    I’ll get me coat.


    • ‘The Grapes of Wrath’ is a challenge – I’m not a fan of Steinbeck but it’s years (decades) since I tried any. Perhaps with age comes wisdom…(though perhaps not!) Gatsby’s an obvious contender, but I’ll be looking for my brand new criteria this time around. Twain didn’t do much for me when I was younger, but I loved Tom Sawyer when I re-read it recently, so we’ll see with Huck Finn. And I forgot ‘To Kill a Mockingbird’ which will definitely be added whenever I do a list update…

      I look forward to your suggestions, if they be forthcoming… 😀

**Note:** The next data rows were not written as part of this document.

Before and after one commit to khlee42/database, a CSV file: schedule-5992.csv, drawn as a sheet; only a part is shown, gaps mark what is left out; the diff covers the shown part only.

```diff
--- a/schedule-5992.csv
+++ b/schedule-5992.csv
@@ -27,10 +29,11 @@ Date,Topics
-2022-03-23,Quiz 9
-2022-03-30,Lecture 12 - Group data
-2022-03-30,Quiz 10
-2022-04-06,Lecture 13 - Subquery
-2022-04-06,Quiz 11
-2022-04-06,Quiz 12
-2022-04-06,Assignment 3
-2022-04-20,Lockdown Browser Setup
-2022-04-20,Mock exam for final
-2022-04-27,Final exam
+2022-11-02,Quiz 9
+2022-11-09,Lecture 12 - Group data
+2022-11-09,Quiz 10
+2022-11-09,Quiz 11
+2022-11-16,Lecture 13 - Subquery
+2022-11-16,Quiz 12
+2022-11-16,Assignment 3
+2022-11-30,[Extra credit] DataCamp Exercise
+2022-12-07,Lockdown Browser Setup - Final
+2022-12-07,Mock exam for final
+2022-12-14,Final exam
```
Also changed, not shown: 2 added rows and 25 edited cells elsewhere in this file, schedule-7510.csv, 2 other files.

  4. This sounds like a good project, and I wish you luck. As an English major many years ago, I can say that you can fudge your definitions and categories a great deal: you can call something old canon or new canon, for example. And there are so many big ambitious American novels you can be choosy.

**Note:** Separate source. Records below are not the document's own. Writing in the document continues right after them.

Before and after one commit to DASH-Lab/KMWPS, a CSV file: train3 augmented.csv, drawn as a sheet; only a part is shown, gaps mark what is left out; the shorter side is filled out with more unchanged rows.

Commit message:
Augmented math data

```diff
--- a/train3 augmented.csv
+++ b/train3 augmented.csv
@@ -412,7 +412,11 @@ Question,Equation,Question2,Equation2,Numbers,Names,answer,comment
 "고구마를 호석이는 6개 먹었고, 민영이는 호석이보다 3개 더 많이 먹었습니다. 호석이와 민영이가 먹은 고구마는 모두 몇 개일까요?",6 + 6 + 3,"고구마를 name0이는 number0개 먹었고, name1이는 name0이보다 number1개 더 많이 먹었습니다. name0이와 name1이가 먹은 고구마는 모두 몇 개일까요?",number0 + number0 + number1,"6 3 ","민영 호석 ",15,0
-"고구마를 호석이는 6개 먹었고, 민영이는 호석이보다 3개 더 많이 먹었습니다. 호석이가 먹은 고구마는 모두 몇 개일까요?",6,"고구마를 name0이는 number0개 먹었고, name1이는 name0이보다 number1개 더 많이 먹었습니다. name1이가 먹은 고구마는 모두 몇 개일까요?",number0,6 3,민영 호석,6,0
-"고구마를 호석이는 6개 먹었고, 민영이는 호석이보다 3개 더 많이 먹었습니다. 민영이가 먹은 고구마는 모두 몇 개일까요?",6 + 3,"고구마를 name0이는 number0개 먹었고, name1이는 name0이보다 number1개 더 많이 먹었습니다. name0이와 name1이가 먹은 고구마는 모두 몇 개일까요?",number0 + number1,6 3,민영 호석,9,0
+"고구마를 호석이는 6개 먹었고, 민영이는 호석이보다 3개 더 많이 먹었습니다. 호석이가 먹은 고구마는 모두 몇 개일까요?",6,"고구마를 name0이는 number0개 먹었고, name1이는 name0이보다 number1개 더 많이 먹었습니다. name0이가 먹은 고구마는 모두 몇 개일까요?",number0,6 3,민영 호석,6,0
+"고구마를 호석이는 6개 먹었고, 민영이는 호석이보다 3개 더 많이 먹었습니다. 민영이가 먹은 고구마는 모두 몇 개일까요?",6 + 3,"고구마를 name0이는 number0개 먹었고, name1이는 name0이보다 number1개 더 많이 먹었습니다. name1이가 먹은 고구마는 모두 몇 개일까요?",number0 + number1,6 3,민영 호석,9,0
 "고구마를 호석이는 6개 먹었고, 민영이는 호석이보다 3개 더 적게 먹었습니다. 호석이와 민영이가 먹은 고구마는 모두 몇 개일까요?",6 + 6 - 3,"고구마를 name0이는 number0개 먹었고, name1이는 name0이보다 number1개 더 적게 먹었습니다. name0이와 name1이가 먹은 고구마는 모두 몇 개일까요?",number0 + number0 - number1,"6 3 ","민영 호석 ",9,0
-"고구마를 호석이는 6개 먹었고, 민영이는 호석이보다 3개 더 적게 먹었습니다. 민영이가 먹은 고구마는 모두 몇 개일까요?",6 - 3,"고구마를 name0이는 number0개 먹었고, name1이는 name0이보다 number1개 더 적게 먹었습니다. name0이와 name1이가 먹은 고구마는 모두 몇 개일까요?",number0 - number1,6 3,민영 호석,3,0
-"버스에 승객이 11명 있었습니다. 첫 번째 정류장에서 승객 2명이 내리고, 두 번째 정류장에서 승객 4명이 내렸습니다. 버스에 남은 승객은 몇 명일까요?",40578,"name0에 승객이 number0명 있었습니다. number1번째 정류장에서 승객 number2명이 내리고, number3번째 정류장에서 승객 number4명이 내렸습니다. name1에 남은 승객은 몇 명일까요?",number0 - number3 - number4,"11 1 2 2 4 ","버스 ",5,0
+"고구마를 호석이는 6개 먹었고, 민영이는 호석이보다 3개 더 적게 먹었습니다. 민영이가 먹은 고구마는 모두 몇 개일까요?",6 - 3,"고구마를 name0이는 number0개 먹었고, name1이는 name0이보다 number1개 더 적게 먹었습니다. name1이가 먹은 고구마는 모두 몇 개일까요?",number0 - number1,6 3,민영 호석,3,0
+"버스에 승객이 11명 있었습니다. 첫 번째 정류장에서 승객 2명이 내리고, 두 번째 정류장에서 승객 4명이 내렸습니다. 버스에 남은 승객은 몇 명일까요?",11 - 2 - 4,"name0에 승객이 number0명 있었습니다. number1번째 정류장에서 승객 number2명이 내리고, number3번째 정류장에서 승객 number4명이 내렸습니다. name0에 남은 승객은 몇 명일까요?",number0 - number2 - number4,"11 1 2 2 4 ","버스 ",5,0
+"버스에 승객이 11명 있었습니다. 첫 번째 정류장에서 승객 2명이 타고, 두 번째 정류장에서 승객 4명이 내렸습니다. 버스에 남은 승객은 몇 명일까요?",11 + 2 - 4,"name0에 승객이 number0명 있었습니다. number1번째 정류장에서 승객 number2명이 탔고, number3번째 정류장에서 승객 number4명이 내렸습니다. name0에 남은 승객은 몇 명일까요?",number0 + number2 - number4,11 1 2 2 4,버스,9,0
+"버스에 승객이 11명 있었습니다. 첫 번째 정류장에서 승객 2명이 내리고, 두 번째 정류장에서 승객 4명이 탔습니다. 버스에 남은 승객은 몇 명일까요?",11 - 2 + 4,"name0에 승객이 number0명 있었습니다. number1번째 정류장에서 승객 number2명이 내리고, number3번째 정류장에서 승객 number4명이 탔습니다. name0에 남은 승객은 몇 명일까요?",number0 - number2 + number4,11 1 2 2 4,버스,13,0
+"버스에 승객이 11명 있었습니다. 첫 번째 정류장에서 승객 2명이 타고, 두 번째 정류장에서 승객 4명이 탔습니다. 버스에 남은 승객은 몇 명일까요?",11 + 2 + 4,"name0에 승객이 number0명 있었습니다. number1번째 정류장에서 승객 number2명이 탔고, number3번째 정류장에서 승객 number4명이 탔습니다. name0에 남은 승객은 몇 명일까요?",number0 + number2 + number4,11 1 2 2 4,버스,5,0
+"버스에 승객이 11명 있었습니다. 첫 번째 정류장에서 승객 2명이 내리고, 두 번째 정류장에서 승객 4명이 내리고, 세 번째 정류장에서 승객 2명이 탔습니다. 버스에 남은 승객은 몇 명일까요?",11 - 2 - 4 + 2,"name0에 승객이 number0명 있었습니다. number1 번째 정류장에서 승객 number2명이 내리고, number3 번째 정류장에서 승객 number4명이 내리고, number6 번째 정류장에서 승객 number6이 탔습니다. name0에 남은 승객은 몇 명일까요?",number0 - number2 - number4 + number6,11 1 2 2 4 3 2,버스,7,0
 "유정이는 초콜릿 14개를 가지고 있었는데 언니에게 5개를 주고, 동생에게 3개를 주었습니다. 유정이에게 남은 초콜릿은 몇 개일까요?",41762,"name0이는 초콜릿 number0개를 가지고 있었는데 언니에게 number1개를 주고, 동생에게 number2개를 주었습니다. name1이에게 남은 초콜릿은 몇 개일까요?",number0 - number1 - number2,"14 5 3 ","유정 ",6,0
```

    So here are my thoughts: Huck Finn is one if my favorites, Moby Dick is great if you want to tackle something huge, and I really liked Their Eyes Were Watching God.


    • Hmm… Moby Dick…I’ve had problems with Melville since being forced to read Billy Budd at Uni. But that was a long (long, long) time ago, so probably time for me to get over it. ‘Moby Dick’ will make the next list. I’ve never heard of ‘Their Eyes Were Watching God’ – I shall investigate. Thanks for the recommendations!

      What’s the difference between old canon and new canon? is it simply based on the age of the novel or is there more to it than that?


      • I think I meant “new canon” for more multicultural books that started being assigned in the late-twentieth century, a la Zora Neale Hurston, and “old canon” for most of the dead white writers.


    • Ah yes – that makes a lot of sense. And now you mention it, my list is almost entirely made of white men, dead or alive. So Hurston will get on, and perhaps Toni Morrison’s Beloved (I tried to listen to it on audio once but the narration, done by Morrison herself, drove me crazy). It occurs to me though that there must presumably be some authors of Latin-American descent writing great stuff these days too…


  5. Interesting choices, most of which I have not read – I’ll await your reviews with interest. I would add Moby Dick (I know we disagree on Melville); the Scarlet Letter (Hawthorne); My name is Asher Lev (Potok); Catch 22(Heller). As far as Hemingway is concerned, I read him quite extensively in my teens, but have no desire to re-read. Also, I wouldn’t exclude children’s books – what about Katy or Little Women, etc? The requirement for the book to be a “novel” cuts out some of the best American C.20 writers who chose to work in crime and, particularly, fantasy.
    This one will run and run!


    • Yes, I feel Moby Dick will have to be added, so many people have mentioned it. I’ll just have to grit my teeth. I’ve been meaning to read The Scarlet Letter for yonks – thanks for the reminder. I have read Catch 22 in the past, and while I enjoyed it wouldn’t really have called it a GAN, but perhaps a re-read is in order. I’ve never heard of the Potok – shall investigate. Oddly, I tried to re-read Katy not long ago and found it too simplistic for words and couldn’t finish. Little Women did occur to me…and I wouldn’t personally rule out crime. I thought about adding in The Maltese Falcon fr’instance. But honestly, not much crime is brilliantly written…or is it? Fantasy…well, I’d need to be convinced… 😉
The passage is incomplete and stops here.